In accordance with the basic aspects of my invention, there is provided a new and improved musical tube, not attendant with the above-mentioned disadvantages of the musical tubes according to the prior art. The musical tube of this invention comprises, in its more basic aspects, an elongated, one-piece, flexible, pliant, open-ended tube, the inner surface, at least, of which is a non-smooth surface and which has delimited at one end thereof, the relatively harder end in cases where the tube is blow molded, a specific handle portion. However, and this is critically important, the predesignated handle portion of the musical tube is delimited by only a narrow planar circumferential band and the handle portion remains of the same dimensions as the remainder of the tube.

While in the practice of my invention, I have used an elongated, flexible, corrugated, open-ended, cylindrical, plastic tube, manufactered by blow molding techniques, the musical tube of the invention need not be of this particular construction, or manufactured in such a fashion. The main consideration is that the inner surface of the tube wall be provided with turbulence and vibration producing projections or resistances so that when the stream of air passing through the tube impinges upon them, desirable musical sounds are produced.

Quite advantageously, the range of musical sounds that can be produced with such a musical tube is increased considerably by a further aspect of my invention which provides in combination an elongated musical tube and a musical reed.

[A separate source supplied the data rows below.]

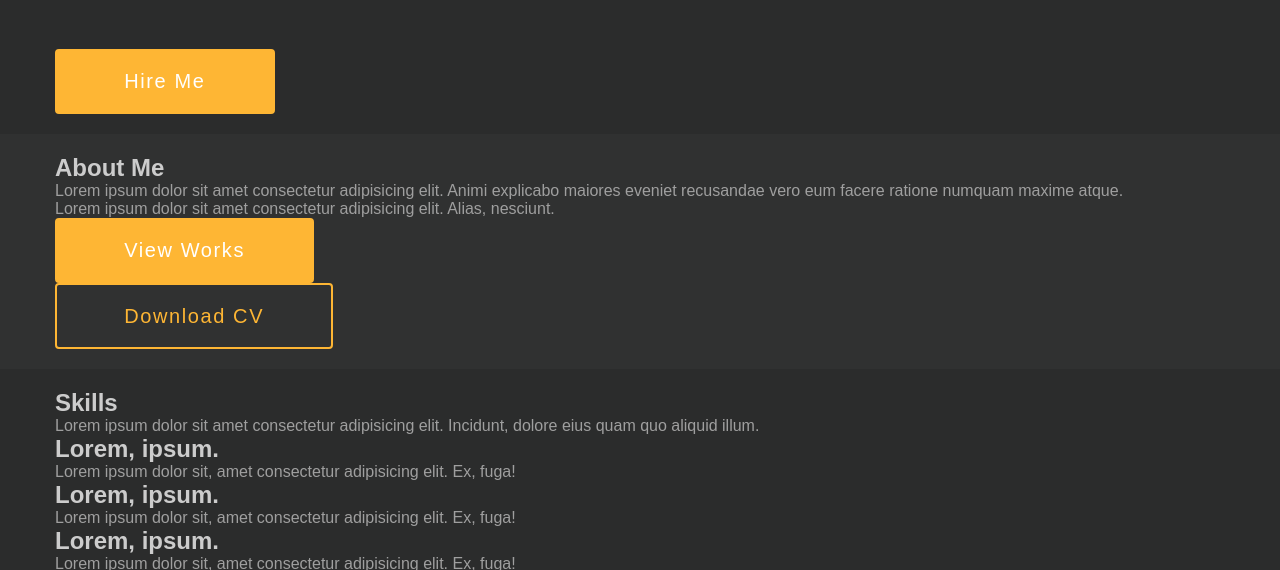
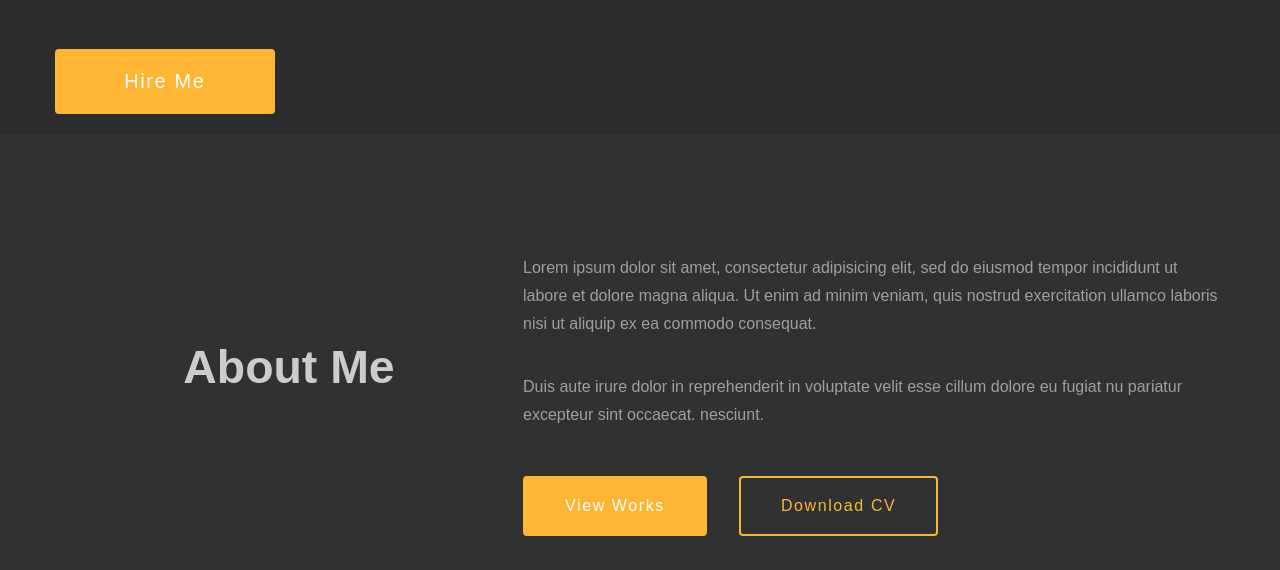
Before and after one commit to tanuj-choudhary/tanuj-choudhary.github.io, a website: page index.html in a window 1280 px wide. Shown: the part 410-980 px from the top of the page. Drawn offline with Linux system fonts and the light colour scheme.

Commit message:
Styled about section responsive

```diff
--- a/index.html
+++ b/index.html
@@ -69,15 +69,21 @@
 
     <!----------------------About Section---------------------->
     <section class="section section__about">
-      <div class="container">
+      <div class="container container__about">
+        <div class="container__about__left">
           <h1 class="section__about__h1">About Me</h1>
+        </div>
 
+        <div class="container__about__right">
           <p class="section__about__p">
-          Lorem ipsum dolor sit amet consectetur adipisicing elit. Animi
-          explicabo maiores eveniet recusandae vero eum facere ratione numquam
-          maxime atque.
-          <br />
-          Lorem ipsum dolor sit amet consectetur adipisicing elit. Alias,
+            Lorem ipsum dolor sit amet, consectetur adipisicing elit, sed do
+            eiusmod tempor incididunt ut labore et dolore magna aliqua. Ut enim
+            ad minim veniam, quis nostrud exercitation ullamco laboris nisi ut
+            aliquip ex ea commodo consequat.
+          </p>
+          <p class="section__about__p">
+            Duis aute irure dolor in reprehenderit in voluptate velit esse
+            cillum dolore eu fugiat nu pariatur excepteur sint occaecat.
             nesciunt.
           </p>
 
@@ -90,6 +96,7 @@
               <button class="btn btn-primary-outline btn-download">
                 Download CV
               </button>
+            </div>
           </div>
         </div>
       </div>
--- a/styles.css
+++ b/styles.css
@@ -222,6 +222,82 @@ p {
   }
 }
 
+/*********************About Section*********************/
+
+.container__about {
+  display: flex;
+  flex-direction: column;
+  padding-top: 3.75rem;
+  padding-bottom: 3.75rem;
+}
+
+.section__about__h1 {
+  text-align: center;
+  text-transform: capitalize;
+  font-weight: 700;
+  font-size: 1.9rem;
+  margin-bottom: 2.2rem;
+  padding-bottom: 1.25rem;
+}
+
+.section__about__p {
+  margin-bottom: 2.2rem;
+  font-weight: 400;
+  line-height: 1.75rem;
+}
+
+.section__about__btns {
+  display: flex;
+}
+
+.btn-view,
+.btn-download {
+  padding: 1rem 1.5rem;
+  margin-top: 0.7rem;
+  font-size: 0.9rem;
+}
+
+.btn-view {
+  margin-right: 1rem;
+}
+
+@media (min-width: 640px) {
+  .container__about {
+    padding-top: 7.5rem;
+    padding-bottom: 7.5rem;
+  }
+
+  .btn-view,
+  .btn-download {
+    padding: 1.2rem 2.5rem;
+    font-size: 1rem;
+  }
+
+  .btn-view {
+    margin-right: 2rem;
+  }
+}
+
+@media (min-width: 992px) {
+  .container__about {
+    flex-direction: row;
+    justify-content: center;
+  }
+
+  .container__about__left {
+    align-self: center;
+    width: 40%;
+  }
+
+  .container__about__right {
+    width: 60%;
+  }
+
+  .section__about__h1 {
+    font-size: 2.9rem;
+  }
+}
+
 /*Media queries for width adjustment*/
 @media (min-width: 768px) {
   .container {
```
Lines whose indentation alone changed are shown as unchanged.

The reed of this combination is capable of various constructions, e.g., of circular or disc shape and of such a diameter that it can be secured, detachably if desired, into the end, the handle end is preferred, of the elongated, flexible musical tube. The disc, moreover, can be provided with more than one reed, if desired.

Another feature of this aspect of the invention is that the reed can be provided as an element of a shorter piece of elongated tube, at least part of which may be corrugated, which telescopes with the longer piece. Thus, with such a construction, it is possible to provide in a single musical tube, one which functions to create the various tones that would require a number of different musical tubes of various lengths. While the reed in this combination results in a musical instrument of a desirably wider range of musical sounds, the reed need not be used in all instances. A so-called "sliding" musical tube can be provided by combining with a musical tube a shorter length tube of a diameter which telescopes with the musical tube. Such a shorter length of tube need not be provided with any corrugations unless desired.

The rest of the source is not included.